I must say, that I differ in opinion with you on this. The staff at a water birth center are well trained in the business of pregnancy and birth. Under many state laws (and common sense), they are only able to accept low-risk pregnancies, and if at any time something comes up that puts that client in the high risk category, their care is transferred. That includes while the mama is in labor. If there are signs that show that something is trending in a bad direction, a transport happens before anything negative can occur. It is actually statistically safer to give birth at a birth center than at a hospital.
I did all of my prenatal care at a water birth center with midwives. I went there when I was in labor, and after many hours of hard labor, I was transported to the hospital where I eventually had an emergency c-section. The midwives I worked with were competent enough that I never felt unsafe, and no negative result occurred.
Even though it was necessary for me to transport, I will have my next child at a water birth center. Did you know that Jimmy Carter was the first president to be born in a hospital? Yes, it was that recently that we gave up having our children at home in favor of a hospital. I am not saying that a hospital does not have its place, I am very glad it is there for the true emergencies, but the method of birthing in American hospitals is less than ideal.
In fact, the C-section rate in America hovers around 30%, which is 1 in 3 moms. The World Health Organization standard for c-sections is 15% and some countries have gotten it down below 8%. This has been done, in Holland for example, by taking birth out of the hospitals and having it managed at home or at birth centers by trained midwives. As the c-section rate climbs in America, so does the maternal death rate, which makes it increasingly more dangerous to birth in a hospital.
It sounds like you had a traumatic birth where medical intervention was necessary. I am sorry that it turned out that way for you, and I assure you that all births are different. I know many, many women who have had safe births outside of the hospital without complication.
It does matter the method of birthing. If a mom ends up having to have a c-section, as I did, she has to undergo a recovery from a major surgery in addition to dealing with all the hormones and the stress of a newborn baby. It did not facilitate bonding with my baby, and I had to overcome some incredible obstacles. I feel sad for America that 1 in 3 new moms have the same outcome. I think that you would be pleasantly surprised if you were to go to a water birth and watch the immediate bonding that is able to take place, I think it does matter that a mom is in a quiet and supportive environment that allows her to get her bearings after such hard work.
The cost of birthing at a water birth center can be equivalent to what the out of pocket at a hospital would cost. They are very reasonable to work with people on payment because they are passionate about what they do, and they understand that the process of care in birthing is an important factor in the mother-baby relationship. This point can easily be solved by the persistent and determined.
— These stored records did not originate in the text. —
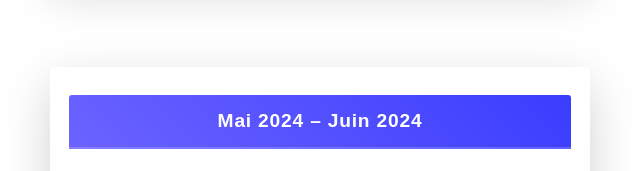
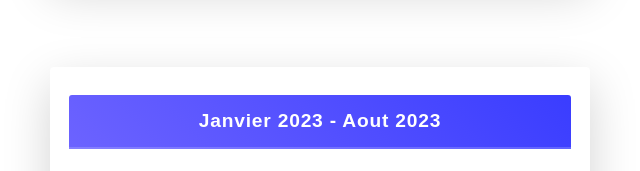
Before and after one commit to Lonz25/Lonz25.github.io, a website: page index.html in a window 1280 px wide. Shown: the part 2935-3106 px from the top of the page, 320-960 px from the left. Drawn offline with nearby package versions, Linux system fonts and the light colour scheme; some packages are replaced by stand-ins of ours.

Commit message:
Add files via upload

```diff
--- a/index.html
+++ b/index.html
@@ -338,7 +338,7 @@ The above copyright notice and this permission notice shall be included in all c
               <div class="card mb-3 shadow-lg border-0 rounded" style="height: 88%; transition: transform 0.3s, box-shadow 0.3s;">
                 <div class="card-header"
                      style="background: linear-gradient(45deg, #6c63ff, #3a3dff); color: white; font-weight: bold; font-size: 1.2rem; text-align: center;">
-                     Mai 2024 – Juin 2024
+                     Janvier 2023  - Aout 2023
                 </div>
                 <div class="card-body" style="font-family: 'Roboto', sans-serif;">
                   <h5 class="card-title" style="color: #333; font-weight: bold;">Commis de Cuisine au restaurant Rural by Marc Veyrat</h5>
```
I hope that in the future that you can encourage other callers to seek to have a sane birth wherever they feel safe and comfortable.